TASK DIRECTIONS: Copy all the data exactly, except the pictures.

RECORD EXCERPTS:
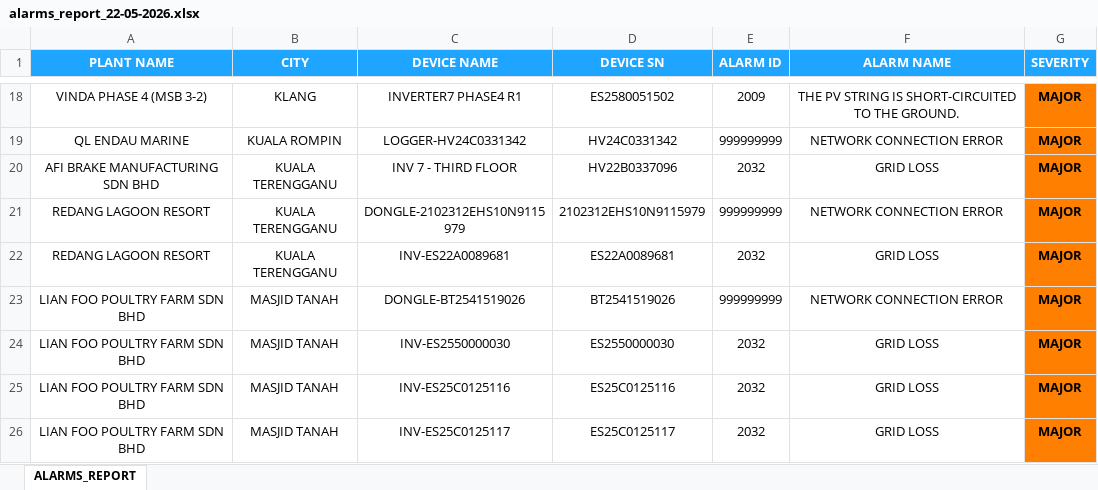
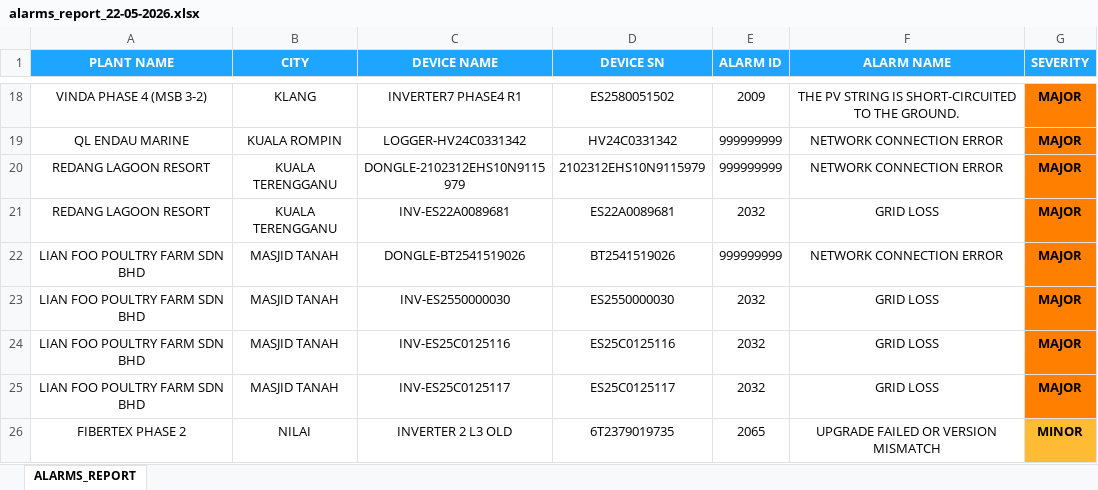
Before and after one commit to haziqmorsim/tera-spms, an Excel workbook: reports/excel/alarms/alarms_report_22-05-2026.xlsx, sheet ALARMS_REPORT, drawn as a sheet; only a part is shown, gaps mark what is left out; the shorter side is filled out with more unchanged rows; values as stored, in another font and other column widths than the file's, no borders; the diff names each change by its address in the sheet, - before the commit and + after, or states it on an @@ line.

```diff
--- a/reports/excel/alarms/alarms_report_22-05-2026.xlsx (sheet ALARMS_REPORT)
+++ b/reports/excel/alarms/alarms_report_22-05-2026.xlsx (sheet ALARMS_REPORT)
-row 20: AFI BRAKE MANUFACTURING SDN BHD | KUALA TERENGGANU | INV 7 - THIRD FLOOR | HV22B0337096 | 2032 | GRID LOSS | MAJOR
```
Also changed, not shown: reports/excel/inverters/low_performing_inverters_report_22-05-2026.xlsx, reports/excel/plants/low_psh_plants_report_22-05-2026.xlsx, 9 other files.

SOLUTION BELOW:
Before and after one commit to haziqmorsim/tera-spms, an Excel workbook: reports/excel/alarms/alarms_report_22-05-2026.xlsx, sheet ALARMS_REPORT, drawn as a sheet; only a part is shown, gaps mark what is left out; the shorter side is filled out with more unchanged rows; values as stored, in another font and other column widths than the file's, no borders; the diff names each change by its address in the sheet, - before the commit and + after, or states it on an @@ line.

```diff
--- a/reports/excel/alarms/alarms_report_22-05-2026.xlsx (sheet ALARMS_REPORT)
+++ b/reports/excel/alarms/alarms_report_22-05-2026.xlsx (sheet ALARMS_REPORT)
-row 20: AFI BRAKE MANUFACTURING SDN BHD | KUALA TERENGGANU | INV 7 - THIRD FLOOR | HV22B0337096 | 2032 | GRID LOSS | MAJOR
```
Also changed, not shown: reports/excel/inverters/low_performing_inverters_report_22-05-2026.xlsx, reports/excel/plants/low_psh_plants_report_22-05-2026.xlsx, 9 other files.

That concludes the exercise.